Task prompt: Pull each line with the string "status" from the entries.

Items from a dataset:
───
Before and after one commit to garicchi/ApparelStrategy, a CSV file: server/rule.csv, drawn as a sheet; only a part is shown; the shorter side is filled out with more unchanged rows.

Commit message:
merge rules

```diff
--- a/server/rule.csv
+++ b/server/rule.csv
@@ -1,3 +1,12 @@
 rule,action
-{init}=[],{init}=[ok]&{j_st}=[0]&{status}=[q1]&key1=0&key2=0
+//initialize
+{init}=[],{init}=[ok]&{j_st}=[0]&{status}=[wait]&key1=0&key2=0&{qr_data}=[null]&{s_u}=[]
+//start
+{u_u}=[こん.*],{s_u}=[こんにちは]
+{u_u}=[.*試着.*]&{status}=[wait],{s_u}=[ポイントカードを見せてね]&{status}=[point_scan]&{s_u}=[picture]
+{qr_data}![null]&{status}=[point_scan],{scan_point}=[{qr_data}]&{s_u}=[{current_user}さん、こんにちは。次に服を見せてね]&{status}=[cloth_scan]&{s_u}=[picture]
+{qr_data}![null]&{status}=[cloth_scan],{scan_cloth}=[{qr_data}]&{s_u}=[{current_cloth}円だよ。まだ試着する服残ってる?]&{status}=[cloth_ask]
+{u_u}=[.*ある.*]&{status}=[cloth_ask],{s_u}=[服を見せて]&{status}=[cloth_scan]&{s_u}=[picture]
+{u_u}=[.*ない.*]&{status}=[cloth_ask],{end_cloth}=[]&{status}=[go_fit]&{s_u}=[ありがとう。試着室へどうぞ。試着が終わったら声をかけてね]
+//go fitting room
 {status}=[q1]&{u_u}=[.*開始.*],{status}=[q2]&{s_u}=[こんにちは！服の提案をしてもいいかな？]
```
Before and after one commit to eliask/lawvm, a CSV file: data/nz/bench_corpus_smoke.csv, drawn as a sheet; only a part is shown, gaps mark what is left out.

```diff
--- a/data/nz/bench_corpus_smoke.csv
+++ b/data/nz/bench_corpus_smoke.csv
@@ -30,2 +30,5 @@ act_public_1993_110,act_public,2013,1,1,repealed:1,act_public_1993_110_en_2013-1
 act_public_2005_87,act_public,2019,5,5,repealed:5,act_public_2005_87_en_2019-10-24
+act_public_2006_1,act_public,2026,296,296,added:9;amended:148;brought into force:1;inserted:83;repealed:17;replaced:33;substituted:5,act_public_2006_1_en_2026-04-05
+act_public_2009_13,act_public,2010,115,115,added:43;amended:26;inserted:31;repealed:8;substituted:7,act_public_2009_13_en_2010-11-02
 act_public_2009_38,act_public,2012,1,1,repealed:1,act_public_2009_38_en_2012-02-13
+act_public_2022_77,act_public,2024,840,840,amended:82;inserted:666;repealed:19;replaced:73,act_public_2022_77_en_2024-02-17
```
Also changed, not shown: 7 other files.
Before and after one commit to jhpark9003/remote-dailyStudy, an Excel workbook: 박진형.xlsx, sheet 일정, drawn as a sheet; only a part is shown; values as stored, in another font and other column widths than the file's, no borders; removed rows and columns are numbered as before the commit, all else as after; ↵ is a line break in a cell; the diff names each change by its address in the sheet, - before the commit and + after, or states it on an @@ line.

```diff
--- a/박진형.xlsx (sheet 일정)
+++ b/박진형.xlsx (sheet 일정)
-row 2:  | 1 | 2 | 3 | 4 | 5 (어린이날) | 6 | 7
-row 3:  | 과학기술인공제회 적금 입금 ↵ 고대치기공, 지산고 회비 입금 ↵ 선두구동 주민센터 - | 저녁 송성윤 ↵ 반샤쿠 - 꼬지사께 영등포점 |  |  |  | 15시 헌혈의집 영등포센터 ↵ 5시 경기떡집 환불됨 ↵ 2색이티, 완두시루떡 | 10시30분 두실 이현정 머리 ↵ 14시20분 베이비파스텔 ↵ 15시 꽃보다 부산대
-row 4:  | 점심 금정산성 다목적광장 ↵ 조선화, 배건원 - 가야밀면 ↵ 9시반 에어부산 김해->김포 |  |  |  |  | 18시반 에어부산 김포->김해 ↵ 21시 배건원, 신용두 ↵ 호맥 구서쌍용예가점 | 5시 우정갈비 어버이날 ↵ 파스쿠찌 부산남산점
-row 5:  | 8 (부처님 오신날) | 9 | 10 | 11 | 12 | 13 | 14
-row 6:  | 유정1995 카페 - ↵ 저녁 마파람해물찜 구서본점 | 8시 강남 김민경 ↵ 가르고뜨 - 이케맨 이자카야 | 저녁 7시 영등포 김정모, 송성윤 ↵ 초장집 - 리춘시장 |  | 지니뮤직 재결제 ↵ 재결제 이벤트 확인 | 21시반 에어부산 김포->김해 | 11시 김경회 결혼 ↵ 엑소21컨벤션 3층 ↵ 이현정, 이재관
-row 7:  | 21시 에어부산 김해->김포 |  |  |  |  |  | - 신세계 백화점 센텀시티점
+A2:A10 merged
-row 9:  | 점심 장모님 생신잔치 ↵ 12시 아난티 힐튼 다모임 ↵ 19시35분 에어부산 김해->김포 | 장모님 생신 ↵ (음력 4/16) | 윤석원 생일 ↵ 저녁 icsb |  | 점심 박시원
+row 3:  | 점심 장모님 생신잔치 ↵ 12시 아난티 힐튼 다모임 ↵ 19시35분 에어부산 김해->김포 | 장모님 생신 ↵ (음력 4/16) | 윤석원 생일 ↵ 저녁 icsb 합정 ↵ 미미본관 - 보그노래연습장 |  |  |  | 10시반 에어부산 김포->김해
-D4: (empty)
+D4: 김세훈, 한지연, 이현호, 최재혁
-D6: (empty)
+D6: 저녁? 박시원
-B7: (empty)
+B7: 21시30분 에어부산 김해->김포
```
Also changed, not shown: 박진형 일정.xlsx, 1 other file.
───
Solution:
-{init}=[],{init}=[ok]&{j_st}=[0]&{status}=[q1]&key1=0&key2=0
+{init}=[],{init}=[ok]&{j_st}=[0]&{status}=[wait]&key1=0&key2=0&{qr_data}=[null]&{s_u}=[]
+{u_u}=[.*試着.*]&{status}=[wait],{s_u}=[ポイントカードを見せてね]&{status}=[point_scan]&{s_u}=[picture]
+{qr_data}![null]&{status}=[point_scan],{scan_point}=[{qr_data}]&{s_u}=[{current_user}さん、こんにちは。次に服を見せてね]&{status}=[cloth_scan]&{s_u}=[picture]
+{qr_data}![null]&{status}=[cloth_scan],{scan_cloth}=[{qr_data}]&{s_u}=[{current_cloth}円だよ。まだ試着する服残ってる?]&{status}=[cloth_ask]
+{u_u}=[.*ある.*]&{status}=[cloth_ask],{s_u}=[服を見せて]&{status}=[cloth_scan]&{s_u}=[picture]
+{u_u}=[.*ない.*]&{status}=[cloth_ask],{end_cloth}=[]&{status}=[go_fit]&{s_u}=[ありがとう。試着室へどうぞ。試着が終わったら声をかけてね]
 {status}=[q1]&{u_u}=[.*開始.*],{status}=[q2]&{s_u}=[こんにちは！服の提案をしてもいいかな？]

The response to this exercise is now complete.